Sunday, September 29, 2013
What we learned: Week 5
By Alex Scarborough
TUSCALOOSA, Ala. -- No. 1 Alabama remained undefeated by shutting out No. 21 Ole Miss at home on Saturday, 25-0, but what did we really learn about the Crimson Tide in the contest?
The defense is capable: The secondary is still thin. Beyond Deion Belue, there's not much experience at cornerback. John Fulton certainly isn't the answer, hence true freshman Eddie Jackson getting the start there ahead of him. But in spite of throwing a rookie to the flames, Alabama's secondary showed the ability to play well against Ole Miss thanks to Belue's emergence as an on-ball defender and a deep group of safeties that includes Ha Ha Clinton-Dix, Vinnie Sunseri and Landon Collins. Ole Miss had the players at receiver and tight end to make Alabama's secondary look bad. But instead, the back end of Alabama's defense shined against the Rebels.
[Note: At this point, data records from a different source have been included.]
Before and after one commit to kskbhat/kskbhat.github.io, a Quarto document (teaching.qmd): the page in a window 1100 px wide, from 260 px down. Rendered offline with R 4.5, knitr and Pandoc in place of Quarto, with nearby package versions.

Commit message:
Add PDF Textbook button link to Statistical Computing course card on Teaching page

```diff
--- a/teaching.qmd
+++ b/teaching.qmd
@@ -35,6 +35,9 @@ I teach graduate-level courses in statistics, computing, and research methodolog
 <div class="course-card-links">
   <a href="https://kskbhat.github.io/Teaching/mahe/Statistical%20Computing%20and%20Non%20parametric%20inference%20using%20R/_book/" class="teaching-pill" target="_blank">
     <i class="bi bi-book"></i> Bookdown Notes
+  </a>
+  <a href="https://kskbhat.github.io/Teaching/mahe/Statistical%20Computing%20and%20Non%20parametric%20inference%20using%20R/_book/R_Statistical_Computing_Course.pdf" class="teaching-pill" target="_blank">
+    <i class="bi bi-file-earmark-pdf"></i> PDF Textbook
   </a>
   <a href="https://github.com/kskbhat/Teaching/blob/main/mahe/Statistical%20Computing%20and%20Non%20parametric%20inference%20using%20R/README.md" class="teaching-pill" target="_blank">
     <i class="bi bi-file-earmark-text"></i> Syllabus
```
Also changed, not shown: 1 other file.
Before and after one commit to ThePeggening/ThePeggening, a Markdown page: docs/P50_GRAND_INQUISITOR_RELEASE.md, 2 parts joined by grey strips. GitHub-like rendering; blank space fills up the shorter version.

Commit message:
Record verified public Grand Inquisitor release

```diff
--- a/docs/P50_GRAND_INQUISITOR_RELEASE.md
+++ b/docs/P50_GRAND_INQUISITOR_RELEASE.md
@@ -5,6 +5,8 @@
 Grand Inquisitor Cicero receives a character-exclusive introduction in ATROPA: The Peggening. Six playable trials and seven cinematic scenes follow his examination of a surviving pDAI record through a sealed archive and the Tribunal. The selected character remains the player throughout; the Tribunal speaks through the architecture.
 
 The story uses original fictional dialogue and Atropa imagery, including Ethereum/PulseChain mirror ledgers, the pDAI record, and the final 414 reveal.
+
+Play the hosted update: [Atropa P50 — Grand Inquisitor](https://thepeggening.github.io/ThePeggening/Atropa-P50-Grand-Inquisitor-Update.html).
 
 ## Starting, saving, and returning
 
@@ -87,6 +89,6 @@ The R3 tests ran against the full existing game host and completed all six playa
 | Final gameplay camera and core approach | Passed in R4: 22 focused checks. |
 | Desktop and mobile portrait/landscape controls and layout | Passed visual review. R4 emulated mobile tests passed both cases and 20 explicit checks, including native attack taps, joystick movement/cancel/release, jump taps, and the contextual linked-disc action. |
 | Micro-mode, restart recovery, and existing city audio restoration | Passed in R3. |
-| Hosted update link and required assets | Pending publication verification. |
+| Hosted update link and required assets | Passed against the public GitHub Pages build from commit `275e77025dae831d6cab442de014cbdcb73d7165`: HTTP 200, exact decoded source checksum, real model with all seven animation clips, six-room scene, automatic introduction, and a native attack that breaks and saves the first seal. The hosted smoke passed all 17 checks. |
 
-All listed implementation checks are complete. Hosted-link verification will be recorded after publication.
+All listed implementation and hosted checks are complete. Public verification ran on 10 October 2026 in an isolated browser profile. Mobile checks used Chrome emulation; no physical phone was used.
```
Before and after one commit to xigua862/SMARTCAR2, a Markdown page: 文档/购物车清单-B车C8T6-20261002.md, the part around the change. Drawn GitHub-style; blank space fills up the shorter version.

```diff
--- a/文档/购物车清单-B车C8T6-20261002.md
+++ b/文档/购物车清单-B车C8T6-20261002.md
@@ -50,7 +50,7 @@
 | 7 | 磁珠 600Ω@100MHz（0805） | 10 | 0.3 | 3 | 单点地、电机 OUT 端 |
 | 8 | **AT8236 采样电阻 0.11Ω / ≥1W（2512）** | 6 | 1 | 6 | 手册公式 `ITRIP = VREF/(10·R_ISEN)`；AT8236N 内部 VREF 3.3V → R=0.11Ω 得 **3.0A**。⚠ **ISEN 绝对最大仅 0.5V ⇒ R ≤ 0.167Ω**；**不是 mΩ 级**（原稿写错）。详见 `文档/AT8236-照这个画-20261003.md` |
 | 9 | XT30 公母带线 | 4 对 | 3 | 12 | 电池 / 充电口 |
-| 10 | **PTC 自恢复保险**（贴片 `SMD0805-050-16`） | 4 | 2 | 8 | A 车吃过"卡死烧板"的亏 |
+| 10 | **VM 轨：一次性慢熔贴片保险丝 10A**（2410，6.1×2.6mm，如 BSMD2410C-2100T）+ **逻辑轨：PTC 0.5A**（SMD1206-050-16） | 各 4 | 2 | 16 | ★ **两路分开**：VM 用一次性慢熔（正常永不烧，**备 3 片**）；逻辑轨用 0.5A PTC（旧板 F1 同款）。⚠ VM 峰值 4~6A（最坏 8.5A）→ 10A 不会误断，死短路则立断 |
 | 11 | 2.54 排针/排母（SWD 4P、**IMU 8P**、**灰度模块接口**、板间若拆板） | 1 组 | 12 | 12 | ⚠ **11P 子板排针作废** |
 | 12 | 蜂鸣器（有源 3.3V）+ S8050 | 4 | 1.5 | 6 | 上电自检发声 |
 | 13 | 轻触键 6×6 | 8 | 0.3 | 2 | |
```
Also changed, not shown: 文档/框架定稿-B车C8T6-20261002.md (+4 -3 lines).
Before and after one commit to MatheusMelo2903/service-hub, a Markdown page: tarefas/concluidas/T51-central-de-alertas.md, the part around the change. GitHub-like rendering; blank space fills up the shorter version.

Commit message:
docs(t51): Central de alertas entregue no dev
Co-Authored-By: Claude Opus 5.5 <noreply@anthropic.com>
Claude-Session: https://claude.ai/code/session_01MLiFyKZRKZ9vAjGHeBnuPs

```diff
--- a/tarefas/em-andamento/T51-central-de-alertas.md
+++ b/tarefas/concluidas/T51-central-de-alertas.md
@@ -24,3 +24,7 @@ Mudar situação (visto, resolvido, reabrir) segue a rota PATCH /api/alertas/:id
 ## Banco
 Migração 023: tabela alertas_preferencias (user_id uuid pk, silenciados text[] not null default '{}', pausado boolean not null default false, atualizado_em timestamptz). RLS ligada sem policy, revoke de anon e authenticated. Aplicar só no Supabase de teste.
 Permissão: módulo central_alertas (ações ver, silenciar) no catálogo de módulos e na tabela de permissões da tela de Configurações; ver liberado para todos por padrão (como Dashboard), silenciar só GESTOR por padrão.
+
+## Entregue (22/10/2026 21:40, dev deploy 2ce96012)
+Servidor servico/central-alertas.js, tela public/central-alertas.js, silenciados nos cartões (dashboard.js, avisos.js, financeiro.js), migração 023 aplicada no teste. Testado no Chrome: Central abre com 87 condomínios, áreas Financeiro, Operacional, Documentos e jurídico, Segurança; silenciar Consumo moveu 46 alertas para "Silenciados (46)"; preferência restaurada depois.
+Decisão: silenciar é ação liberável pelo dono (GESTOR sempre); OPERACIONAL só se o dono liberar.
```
Hope of a running game: Alabama's running game is still somewhat inconsistent, and the loss of center Ryan Kelly for the next few weeks certainly won't help in that respect. But against Ole Miss, the Tide running game finally got going. The offensive line, with Chad Lindsay in at center, was able to push the line of scrimmage and help open holes for T.J. Yeldon and Kenyan Drake, both of whom rushed for 100-plus yards and a touchdown each. The ability to run the football opened up the passing game in turn, allowing AJ McCarron to work effectively off of play action.
Finally, a complete game: OK, maybe it was just one complete half when you look at the struggle to put the ball in the end zone the first two quarters, but still, Alabama finally showed how good it can be at all three phases of the game simultaneously against Ole Miss. The offense moved the ball well, the defense was dominant and special teams was above average with Cade Foster kicking three field goals and Ole Miss never getting anything going in the return game. It was a game all coaches on Alabama's sidelines could be pleased with. And more than anything, head coach Nick Saban could look at his team's effort and be proud. "Our players did a really, really good job of being relentless out there with their effort, their toughness, the way they competed," Saban said, finally not having to throw in the caveat of some missing element in some phase of the game.